The evening was misty and darkness was about to descend.
One by one, the small group of foresters turned around and headed back. Coming out of the forest’s cover, they saw the sky again.
Maïa was standing at the edge of the village, facing the wall of trees, awaiting the return of her mother Rhea. Rhea was used to leaving earlier than most, going deep into the woods and coming home just before dusk, when the power of Men retreated, and the forest once again ruled under the moon.
That day, the mist had forced the foresters to return early. Maïa had watched each silhouette emerge from the greyish-green fog, their small axes bumping against their thighs. They had in their eyes the faraway look of those who had glanced at the great mystery.
Maïa’s mother often wore the same look and sometimes, when the girl awoke at night, the moon would be reflected in eyes that couldn’t find sleep. Maïa would reach out then and, with a light brush of her fingers, close Rhea’s eyelids.
That night, her mother didn’t return home. Sitting next to the path that left the houses to enter the forest, Maïa felt the night drawing in. The dark, as all children knew, was the realm of the trees. The only refuge from their spells was a deep sleep inside the shelter of home.
The sun was only minutes away from disappearing completely now. Maïa was expecting her mother any second now, expecting the mist to spit her out without a sound.
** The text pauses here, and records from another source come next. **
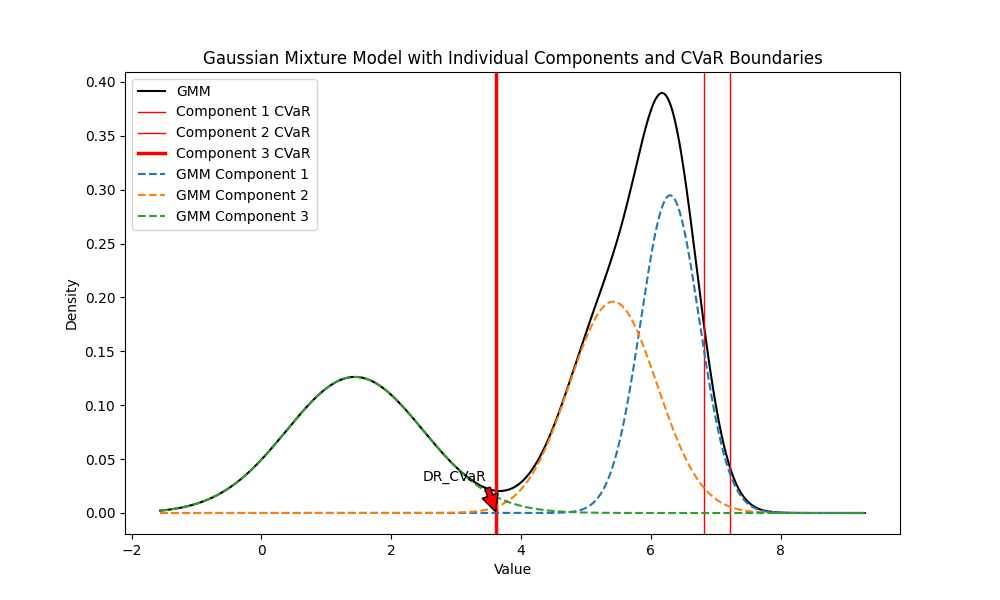
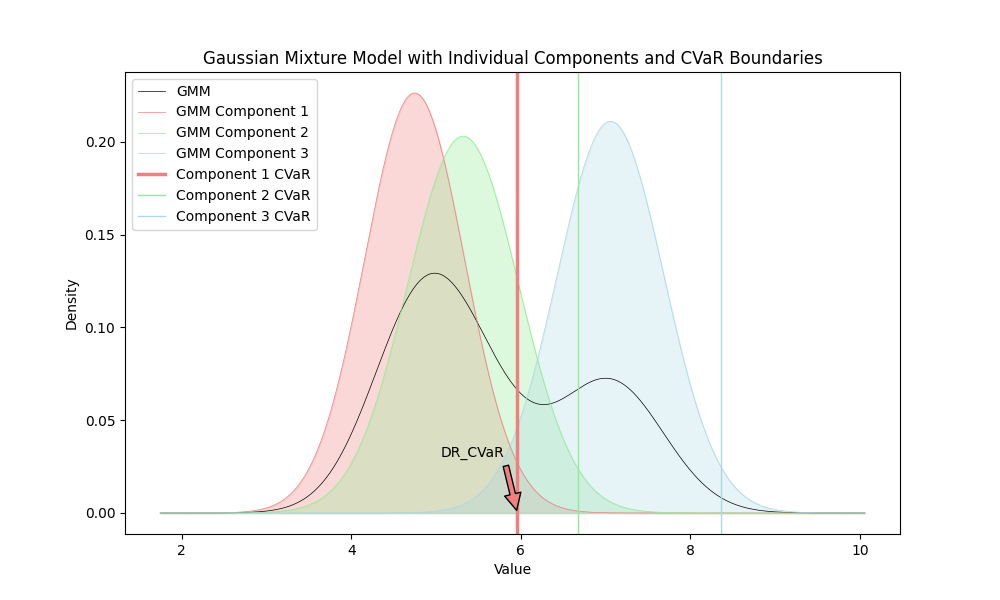
minor change

diff --git a/distributionally_robust_cvar.py b/distributionally_robust_cvar.py
@@ -53,22 +53,26 @@ def plot_gmm_with_cvar(gmm, cvar_values, dr_cvar_index):
     responsibilities = gmm.predict_proba(x)
     pdf = np.exp(logprob)
     pdf_individual = responsibilities * pdf[:, np.newaxis]
-
+    pdf = pdf * (1 / 3)
+    
     plt.figure(figsize=(10, 6))
-    plt.plot(x, pdf, '-k', label='GMM')
-
-    for i, cvar in enumerate(cvar_values):
-        color = 'red'
-        linestyle = '-'
-        linewidth = 1 if i != dr_cvar_index else 2.5
-        plt.axvline(cvar, color=color, linestyle=linestyle, linewidth=linewidth, label=f'Component {i+1} CVaR')
-        if i == dr_cvar_index:
-            plt.annotate('DR_CVaR', xy=(cvar, 0.0), xytext=(cvar - 0.15, 0.03),
-                            arrowprops=dict(facecolor=color, shrink=0.05),
-                            horizontalalignment='right')
+    plt.plot(x, pdf, '-k', label='GMM', linewidth=0.5)
+    component_colors = ['lightcoral', 'lightgreen', 'lightblue']
 
     for i in range(pdf_individual.shape[1]):
-        plt.plot(x, pdf_individual[:, i], '--', label=f'GMM Component {i+1}')
+        line, = plt.plot(x, pdf_individual[:, i], '-', label=f'GMM Component {i+1}', color=component_colors[i], linewidth=0.5)
+        fill = plt.fill_between(x.flatten(), pdf_individual[:, i], color=component_colors[i], alpha=0.3)
+
+    for i, cvar in enumerate(cvar_values):
+        linestyle = '-'
+        linewidth = 1 if i != dr_cvar_index else 2.5
+        color = component_colors[i]
+        plt.axvline(cvar, color=color, linestyle=linestyle, linewidth=linewidth, label=f'Component {i+1} CVaR')
+        
+        if i == dr_cvar_index:
+            plt.annotate('DR_CVaR', xy=(cvar, 0.0), xytext=(cvar - 0.15, 0.03),
+                         arrowprops=dict(facecolor=color, shrink=0.05),
+                         horizontalalignment='right')
 
     plt.xlabel('Value')
     plt.ylabel('Density')

diff --git a/gmm_creation.py b/gmm_creation.py
@@ -35,16 +35,19 @@ def plot_gmm(gmm):
     responsibilities = gmm.predict_proba(x)
     pdf = np.exp(logprob)
     pdf_individual = responsibilities * pdf[:, np.newaxis]
+    pdf = pdf * (1 / 3)
 
     plt.figure(figsize=(10, 6))
     plt.plot(x, pdf, '-k', label='GMM')
 
+    component_colors = ['lightcoral', 'lightgreen', 'lightblue']
     for i in range(pdf_individual.shape[1]):
-        plt.plot(x, pdf_individual[:, i], '--', label=f'GMM Component {i+1}')
+        line, = plt.plot(x, pdf_individual[:, i], '-', label=f'GMM Component {i+1}', color=component_colors[i], linewidth=0.5)
+        fill = plt.fill_between(x.flatten(), pdf_individual[:, i], color=component_colors[i], alpha=0.3)
 
     plt.xlabel('Value')
     plt.ylabel('Density')
-    plt.title('Gaussian Mixture Model with Inidivual Components')
+    plt.title('Gaussian Mixture Model with Individual Components')
     plt.legend()
     plt.show()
A couple of foresters approached the girl, offering to welcome her into their home for the night. They spoke with a low voice, almost apologising. They had noticed Rhea’s absence, but it was forbidden to search for a forester in the woods at nightfall. One person missing was tragic enough not to risk losing more in the search.
Maïa shook her head wordlessly, so as not to betray the fear that was choking her. She kept her eyes fixed on the border of the forbidden world which had swallowed Rhea. The couple left. The moon resumed her journey and the night made the woods’ breathing even more eerie. Maïa hummed nursery rhymes under her breath, less to give herself courage and more to focus on the sound of her own voice and block out the other noises around her. Maybe, on the other side of the border, her mother would be able to hear her.
The next morning found her lying on the wet grass. Retracing her steps home, she passed all those who were forest-bound. The foresters kept their distance. Her house was exactly how she had left it – empty. The smell of moss and wet earth that Rhea always carried with her no longer lingered in the air.
Hours went by without Maïa knowing how. The sun began to sink slowly and the girl returned to her place at the edge of the village, where she once again stood facing the mist. It shrouded the copse so that the first trunks were barely visible.
The foresters’ choreography resumed, each one ripped from the woolly thickness. Shreds of fog clung to them before dissipating reluctantly. There was still no sign of Rhea. While the night progressed, the mist also advanced and Maïa backed away, running towards the house for the last couple of meters. She was more determined than ever to wait for her mother, so she sat on a hard chair to spend the night, and kept herself busy with darning and other small repairs.
Like the previous day, sleep took her anyway and she slumbered, back straight, arms dropping on either side of her chair. The shirt she had been mending fell from her hands while she dreamed of forests. A pale sun rising dragged her from a nightmare of whispering brambles and sprawling roots.
When Maïa stepped outside, rubbing her aching back, she found a bunch of silvery ferns tied together with a grey ribbon on the doorstep. Reaching for the similar tie that held the long braid of her hair, Maïa smiled slightly.
This short story was inspired by a writing workshop organised by my friend Lucie Rivet in 2017-2018.
Many thanks to Giverney for helping me translate my own text into English (an exercice that's proven more difficult than writing in English first).
The sentence that acts as an incipit is taken from a short story by Karen Blixen. As far as I know, it hasn't been translated into English, so the translation is mine.